# What to do
Copy out each line below containing "setup".

# Task data
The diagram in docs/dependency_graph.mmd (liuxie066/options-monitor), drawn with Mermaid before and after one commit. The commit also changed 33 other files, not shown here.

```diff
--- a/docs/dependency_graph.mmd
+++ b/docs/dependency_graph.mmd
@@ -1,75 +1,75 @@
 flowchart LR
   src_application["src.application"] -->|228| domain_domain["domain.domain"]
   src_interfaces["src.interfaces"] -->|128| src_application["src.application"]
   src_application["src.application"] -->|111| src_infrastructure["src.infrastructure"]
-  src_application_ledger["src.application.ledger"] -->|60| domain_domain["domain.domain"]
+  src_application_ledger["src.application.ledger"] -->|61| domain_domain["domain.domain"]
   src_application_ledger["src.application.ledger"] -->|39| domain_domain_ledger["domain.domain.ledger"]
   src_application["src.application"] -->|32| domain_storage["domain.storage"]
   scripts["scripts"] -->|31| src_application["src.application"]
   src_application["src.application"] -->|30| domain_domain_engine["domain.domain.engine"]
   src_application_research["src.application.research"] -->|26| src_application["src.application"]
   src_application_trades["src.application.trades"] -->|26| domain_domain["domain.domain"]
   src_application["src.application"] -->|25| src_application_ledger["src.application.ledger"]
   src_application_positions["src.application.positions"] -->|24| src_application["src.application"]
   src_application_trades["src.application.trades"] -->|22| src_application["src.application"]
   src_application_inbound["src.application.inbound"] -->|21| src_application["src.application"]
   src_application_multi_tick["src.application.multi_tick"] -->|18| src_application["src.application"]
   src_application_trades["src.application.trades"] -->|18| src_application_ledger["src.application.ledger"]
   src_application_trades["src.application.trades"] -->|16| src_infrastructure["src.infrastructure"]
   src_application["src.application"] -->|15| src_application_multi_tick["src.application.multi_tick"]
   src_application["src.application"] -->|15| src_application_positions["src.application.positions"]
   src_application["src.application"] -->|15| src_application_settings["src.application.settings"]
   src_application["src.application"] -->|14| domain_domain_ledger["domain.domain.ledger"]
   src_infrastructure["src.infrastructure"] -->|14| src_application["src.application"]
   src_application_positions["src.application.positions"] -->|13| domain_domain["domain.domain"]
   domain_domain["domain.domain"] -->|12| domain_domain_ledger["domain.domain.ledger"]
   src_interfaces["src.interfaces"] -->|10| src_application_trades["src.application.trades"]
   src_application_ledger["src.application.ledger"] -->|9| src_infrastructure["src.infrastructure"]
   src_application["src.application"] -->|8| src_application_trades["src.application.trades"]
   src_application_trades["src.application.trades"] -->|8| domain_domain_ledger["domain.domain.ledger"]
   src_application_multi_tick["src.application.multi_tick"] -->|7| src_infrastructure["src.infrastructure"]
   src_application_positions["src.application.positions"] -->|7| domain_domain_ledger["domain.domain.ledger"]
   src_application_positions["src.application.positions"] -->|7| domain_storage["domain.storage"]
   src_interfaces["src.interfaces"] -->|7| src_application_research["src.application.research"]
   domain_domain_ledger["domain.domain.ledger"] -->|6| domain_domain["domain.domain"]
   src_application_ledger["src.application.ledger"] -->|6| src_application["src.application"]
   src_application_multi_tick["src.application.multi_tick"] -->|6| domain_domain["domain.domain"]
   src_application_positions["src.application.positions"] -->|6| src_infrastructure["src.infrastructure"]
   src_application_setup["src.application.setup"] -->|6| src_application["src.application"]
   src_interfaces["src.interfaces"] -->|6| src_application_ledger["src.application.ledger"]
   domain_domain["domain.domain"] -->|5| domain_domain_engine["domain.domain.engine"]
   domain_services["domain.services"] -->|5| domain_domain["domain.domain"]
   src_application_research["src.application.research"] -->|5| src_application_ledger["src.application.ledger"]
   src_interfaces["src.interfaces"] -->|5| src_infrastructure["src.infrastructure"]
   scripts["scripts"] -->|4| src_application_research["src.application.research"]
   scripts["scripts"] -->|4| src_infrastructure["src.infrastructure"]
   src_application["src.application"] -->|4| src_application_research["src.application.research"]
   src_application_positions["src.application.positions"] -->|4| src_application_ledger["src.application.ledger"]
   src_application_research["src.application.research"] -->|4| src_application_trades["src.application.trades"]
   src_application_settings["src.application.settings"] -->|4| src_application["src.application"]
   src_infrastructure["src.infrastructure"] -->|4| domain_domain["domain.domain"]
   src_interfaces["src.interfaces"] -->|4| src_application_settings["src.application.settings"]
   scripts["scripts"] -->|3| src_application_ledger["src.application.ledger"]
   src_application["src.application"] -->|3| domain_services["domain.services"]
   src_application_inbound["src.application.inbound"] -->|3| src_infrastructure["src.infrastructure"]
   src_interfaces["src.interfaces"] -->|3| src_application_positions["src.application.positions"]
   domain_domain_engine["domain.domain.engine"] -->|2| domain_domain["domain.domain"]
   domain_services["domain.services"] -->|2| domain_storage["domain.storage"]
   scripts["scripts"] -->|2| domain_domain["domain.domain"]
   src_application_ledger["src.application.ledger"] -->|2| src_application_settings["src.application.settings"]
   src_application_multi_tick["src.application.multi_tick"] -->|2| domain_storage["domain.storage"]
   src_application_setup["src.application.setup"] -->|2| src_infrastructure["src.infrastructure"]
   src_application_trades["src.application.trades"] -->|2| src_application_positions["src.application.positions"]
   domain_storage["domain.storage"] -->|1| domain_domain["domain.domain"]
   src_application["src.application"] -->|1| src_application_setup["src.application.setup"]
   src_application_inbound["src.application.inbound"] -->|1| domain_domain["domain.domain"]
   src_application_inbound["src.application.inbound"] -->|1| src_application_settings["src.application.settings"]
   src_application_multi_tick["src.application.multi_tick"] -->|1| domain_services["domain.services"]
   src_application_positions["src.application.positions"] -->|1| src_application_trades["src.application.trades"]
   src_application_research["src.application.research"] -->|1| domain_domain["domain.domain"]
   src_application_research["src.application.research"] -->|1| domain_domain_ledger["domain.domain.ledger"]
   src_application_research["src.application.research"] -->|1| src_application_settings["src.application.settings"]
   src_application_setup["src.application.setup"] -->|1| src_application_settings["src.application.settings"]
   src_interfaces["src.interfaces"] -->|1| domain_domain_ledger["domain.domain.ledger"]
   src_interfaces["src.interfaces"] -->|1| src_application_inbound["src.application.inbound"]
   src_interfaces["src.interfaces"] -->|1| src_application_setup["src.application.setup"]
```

# Reply to the task
   src_application_setup["src.application.setup"] -->|6| src_application["src.application"]
   src_application_setup["src.application.setup"] -->|2| src_infrastructure["src.infrastructure"]
   src_application["src.application"] -->|1| src_application_setup["src.application.setup"]
   src_application_setup["src.application.setup"] -->|1| src_application_settings["src.application.settings"]
   src_interfaces["src.interfaces"] -->|1| src_application_setup["src.application.setup"]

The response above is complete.